Saccharomyces cerevisiae multidrug resistance gene expression inversely correlates with the status of the F(0) component of the mitochondrial ATPase.
Zhang X, Moye-Rowley WS
Journal of Biological Chemistry (2001)
Category: retrograde signalling ¤ Added: Mar 27, 2003 ¤ Rating: ◊◊

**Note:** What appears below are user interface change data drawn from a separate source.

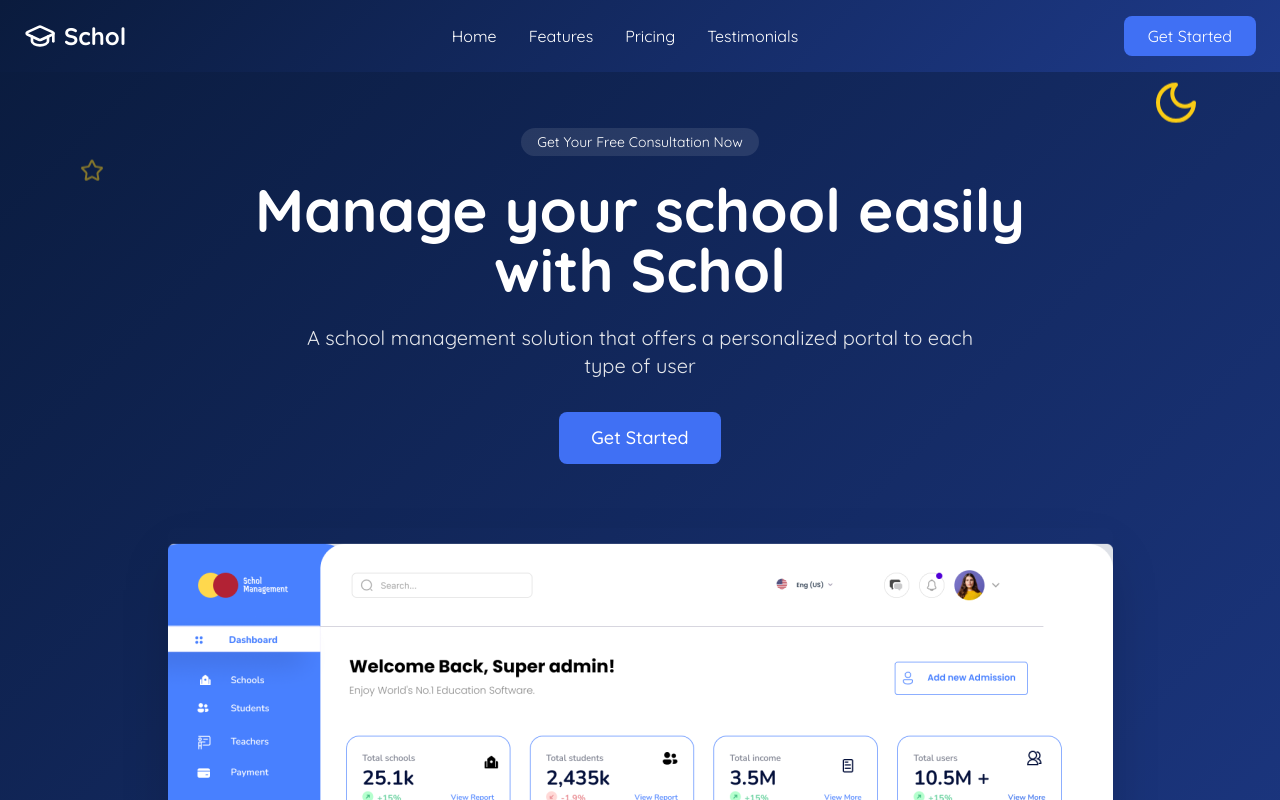
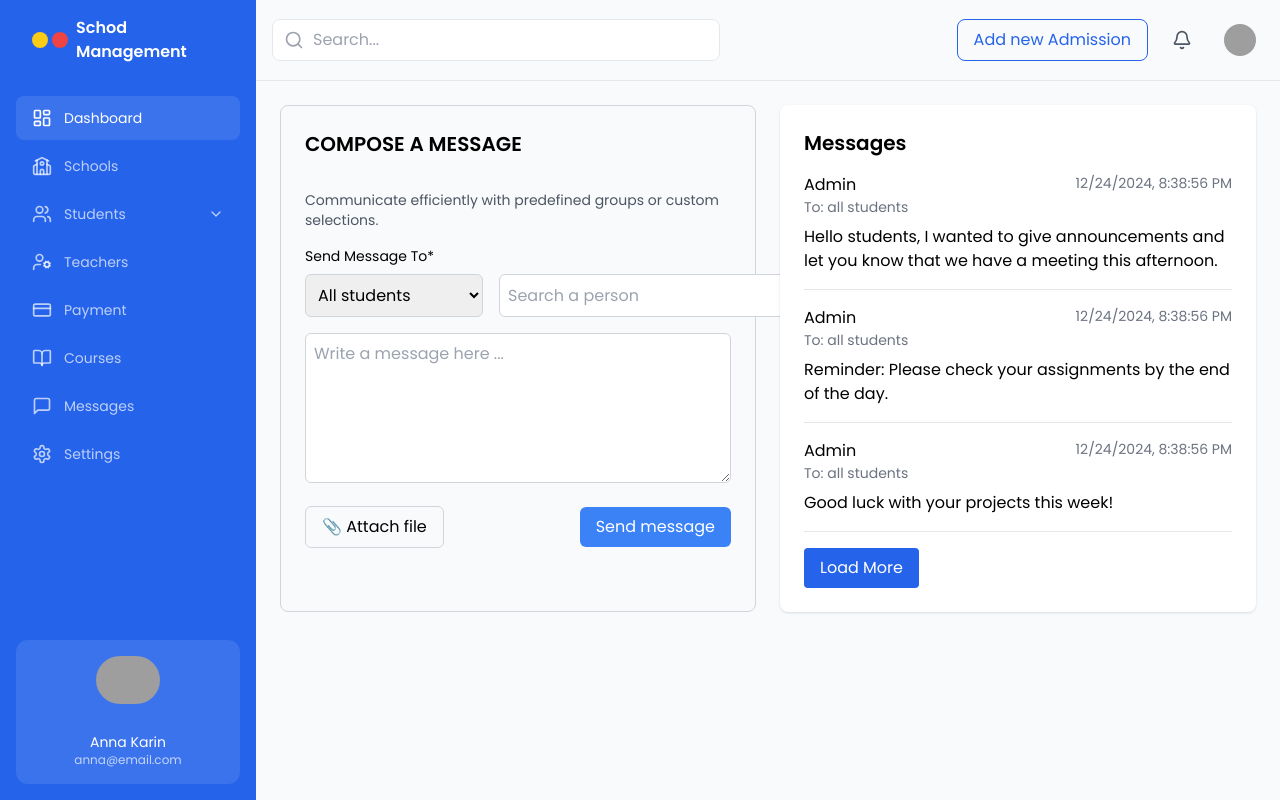
Before and after one commit to sm-junior0/schod-management, a React (Vite) app in the folder frontend/: page /dashboard/messages in a window 1280 px wide. Before the commit this address led to /. Shown: the top 800 px of the page. Built offline with nearby package versions, Linux system fonts and the light colour scheme; grey boxes are pictures that could not be loaded.

Commit message:
Messaging in admin

```diff
--- a/frontend/src/App.jsx
+++ b/frontend/src/App.jsx
@@ -9,6 +9,7 @@ import { ClaimsChart } from './components/dashboard/ClaimsChart';
 import { SchoolsStats } from './components/dashboard/SchoolsStats';
 import { AccountSettings } from './components/settings/AccountSettings';
 import { ProfilePage } from './components/profile/ProfilePage';
+import Messaging from './components/messageComponents/messaging';
 import LandingPage from './components/LandingPage';
 import StudentsPage from './components/students/StudentsPage';
 import { ClassManagement } from './components/students/ClassManagement';
@@ -231,6 +232,13 @@ const App = () => {
             </DashboardLayout>
           </ProtectedRoute>
         } />
+        <Route path="/dashboard/messages" element={
+          <ProtectedRoute>
+            <DashboardLayout>
+             <Messaging/>
+            </DashboardLayout>
+          </ProtectedRoute>
+        } />
         <Route path="/settings" element={
           <ProtectedRoute>
 
--- a/frontend/src/components/layout/Sidebar.jsx
+++ b/frontend/src/components/layout/Sidebar.jsx
@@ -8,7 +8,8 @@ import {
   CreditCard,
   BookOpen,
   Settings,
-  ChevronDown
+  ChevronDown,
+  MessageSquare
 } from 'lucide-react';
 import { Logo } from './Logo';
 
@@ -112,6 +113,11 @@ const Sidebar = ({ onLogoClick = () => {} }) => {
           onClick={() => navigate('/dashboard/courses')}
         />
         <SidebarItem
+          icon={<MessageSquare size={20} />}
+          label="Messages"
+          onClick={() => navigate('/dashboard/messages')}
+        />
+        <SidebarItem
           icon={<Settings size={20} />}
           label="Settings"
           onClick={() => navigate('/dashboard/settings')}
--- /dev/null
+++ b/frontend/src/components/messageComponents/Chat.jsx
@@ -0,0 +1,33 @@
+'use client'
+
+import React from 'react'
+
+export function Chat({ messages, onLoadMore }) {
+  return (
+    <div className="bg-white rounded-lg shadow p-6">
+      <h2 className="text-xl font-semibold mb-4">Messages</h2>
+      <div className="space-y-4">
+        {messages.map((message) => (
+          <div key={message.id} className="border-b pb-4">
+            <div className="flex justify-between items-start">
+              <div>
+                <p className="font-medium">{message.sender}</p>
+                <p className="text-sm text-gray-500">To: {message.recipients}</p>
+              </div>
+              <span className="text-sm text-gray-500">
+                {message.timestamp.toLocaleString()}
+              </span>
+            </div>
+            <p className="mt-2">{message.content}</p>
+          </div>
+        ))}
+      </div>
+      <button
+        onClick={onLoadMore}
+        className="mt-4 px-4 py-2 bg-blue-600 text-white rounded hover:bg-blue-700"
+      >
+        Load More
+      </button>
+    </div>
+  )
+}
--- /dev/null
+++ b/frontend/src/components/messageComponents/compose-message.jsx
@@ -0,0 +1,74 @@
+import { useState } from 'react'
+
+export function ComposeMessage({ onSendMessage }) {
+  const [content, setContent] = useState('')
+  const [recipients, setRecipients] = useState('all-students')
+
+  const handleSendMessage = () => {
+    if (!content.trim()) return
+
+    onSendMessage({
+      sender: 'Admin',
+      recipients: recipients === 'custom' ? 'custom selection' : recipients,
+      content: content.trim(),
+      read: false,
+    })
+
+    setContent('')
+  }
+
+  return (
+    <div className="p-6 border border-gray-300 rounded-lg flex flex-col gap-4">
+      <h2 className="text-xl font-semibold mb-4">COMPOSE A MESSAGE</h2>
+      <p className="text-sm text-gray-600">
+        Communicate efficiently with predefined groups or custom selections.
+      </p>
+
+      <div className="space-y-4">
+        {/* Recipients Selection */}
+        <div>
+          <label className="block text-sm font-medium mb-2">Send Message To*</label>
+          <div className="flex flex-col md:flex-row gap-4">
+            <select
+              value={recipients}
+              onChange={(e) => setRecipients(e.target.value)}
+              className="w-full md:w-[200px] p-2 border border-gray-300 rounded-md"
+            >
+              <option value="all-students">All students</option>
+              <option value="teachers">Teachers</option>
+              <option value="custom">Custom selection</option>
+            </select>
+            <input
+              type="search"
+              placeholder="Search a person"
+              className="flex-1 p-2 border border-gray-300 rounded-md"
+            />
+          </div>
+        </div>
+
+        {/* Message Content */}
+        <textarea
+          placeholder="Write a message here ..."
+          className="min-h-[150px] p-2 border border-gray-300 rounded-md w-full"
+          value={content}
+          onChange={(e) => setContent(e.target.value)}
+        />
+
+        {/* Actions */}
+        <div className="flex items-center justify-between">
+          <button
+            className="flex items-center gap-2 px-4 py-2 border border-gray-300 rounded-md hover:bg-gray-100 transition"
+          >
+            📎 Attach file
+          </button>
+          <button
+            onClick={handleSendMessage}
+            className="px-4 py-2 bg-blue-500 text-white rounded-md hover:bg-blue-600 transition"
+          >
+            Send message
+          </button>
+        </div>
+      </div>
+    </div>
+  )
+}
--- /dev/null
+++ b/frontend/src/components/messageComponents/messaging.jsx
@@ -0,0 +1,56 @@
+'use client'
+
+import { useState } from 'react'
+import { ComposeMessage } from './compose-message'
+import { Chat } from './Chat'
+const initialMessages = [
+  {
+    id: '1',
+    sender: 'Admin',
+    recipients: 'all students',
+    content: 'Hello students, I wanted to give announcements and let you know that we have a meeting this afternoon.',
+    timestamp: new Date(),
+    read: true,
+  },
+  {
+    id: '2',
+    sender: 'Admin',
+    recipients: 'all students',
+    content: 'Reminder: Please check your assignments by the end of the day.',
+    timestamp: new Date(),
+    read: true,
+  },
+  {
+    id: '3',
+    sender: 'Admin',
+    recipients: 'all students',
+    content: 'Good luck with your projects this week!',
+    timestamp: new Date(),
+    read: true,
+  },
+]
+
+export default function Messaging() {
+  const [messages, setMessages] = useState(initialMessages)
+
+  const handleSendMessage = (newMessage) => {
+    const message = {
+      ...newMessage,
+      id: String(messages.length + 1),
+      timestamp: new Date(),
+    }
+    setMessages([message, ...messages])
+  }
+
+  const handleLoadMore = () => {
+    console.log('Loading more messages...')
+    // Add logic to load more messages here
+  }
+
+  return (
+    <div className="grid md:grid-cols-2 gap-6 p-6">
+      <ComposeMessage onSendMessage={handleSendMessage} />
+      <Chat messages={messages} onLoadMore={handleLoadMore} />
+    </div>
+  )
+}
--- a/frontend/src/components/super_admin/auth/SaAuthPage.jsx
+++ b/frontend/src/components/super_admin/auth/SaAuthPage.jsx
@@ -25,7 +25,7 @@ export const SaAuthPage = () => {
           <GraduationCap className="text-blue-600" size={48} />
         </div>
         <h2 className="mt-6 text-center text-3xl font-extrabold text-gray-900">
-          Admin Login
+          SuperAdmin Login
         </h2>
       </div>
 
```
Also changed, not shown: frontend/src/components/messageComponents/types/message.ts (added, +17 -0 lines), frontend/src/components/teachers/TeachersPage.jsx (line endings or trailing spaces).
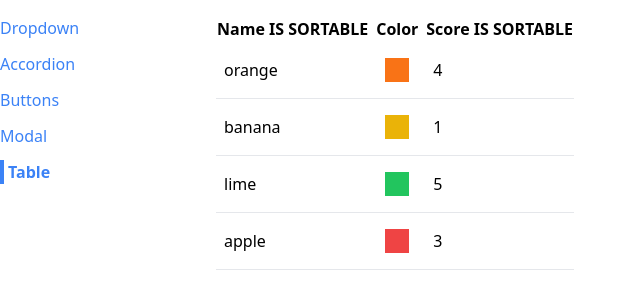
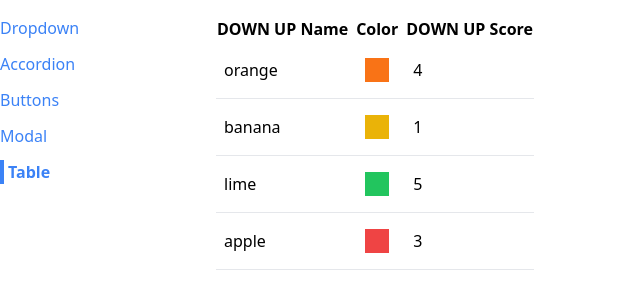
Before and after one commit to dvadz/comps, a React (Create React App) app: page /table in a window 1280 px wide. Shown: the top 300 px of the page, without its empty margins (0-640 px from the left). Built offline with nearby package versions, Linux system fonts and the light colour scheme.

Commit message:
Created logic to determine icons to show on sortable columns

```diff
--- a/src/components/SortableTable.js
+++ b/src/components/SortableTable.js
@@ -44,6 +44,20 @@ const SortableTable = (props) => {
     });
   }
 
+  const getIcons = (label) => {
+    if (label !== sortBy) {
+      return "DOWN UP ";
+    }
+
+    if (sortOrder === null) {
+      return "DOWN UP ";
+    } else if (sortOrder === "asc") {
+      return "UP ";
+    } else {
+      return "DOWN ";
+    }
+  };
+
   const updatedConfig = config.map((column) => {
     if (!column.sortValue) {
       return column;
@@ -52,7 +66,8 @@ const SortableTable = (props) => {
       ...column,
       header: () => (
         <th onClick={() => handleClick(column.label)}>
-          {column.label} IS SORTABLE
+          {getIcons(column.label)}
+          {column.label}
         </th>
       ),
     };
```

Loss of the mitochondrial genome (rho(0) cell) or elimination of the mitochondrial inner membrane protein Oxa1p causes a dramatic increase in expression of the ATP binding cassette transporter-encoding gene PDR5 in the yeast Saccharomyces cerevisiae. This increase in gene expression occurs via activation of the function of the Cys(6)-Zn(II)(2) cluster transcription factor Pdr3p, which in turn autoregulates expression of its structural gene. Surprisingly, the acquisition of PDR5-dependent multidrug resistance occurs at a very high frequency, consistent with the appearance of rho(-) cells in a fermentatively growing culture (approximately 2%). The degree of activation of Pdr3p target genes was found to vary considerably and to be influenced by the presence of the homologous protein, Pdr1p. Mutagenesis and overexpression studies provided evidence that the control of Pdr3p expression was the major control point of this transcription factor by mitochondrial retrograde signaling. Because both rho(0) and oxa1 mutant cells have multiple defects including loss of normal respiratory chain function and oxidative phosphorylation, a series of mutant strains with more selective defects in mitochondrial function was employed to identify the molecular signal that triggers PDR5 transcriptional activation. Only mutations that influenced the functional status of the F(0) subunit of the mitochondrial ATPase were found to lead to activation of PDR5 expression.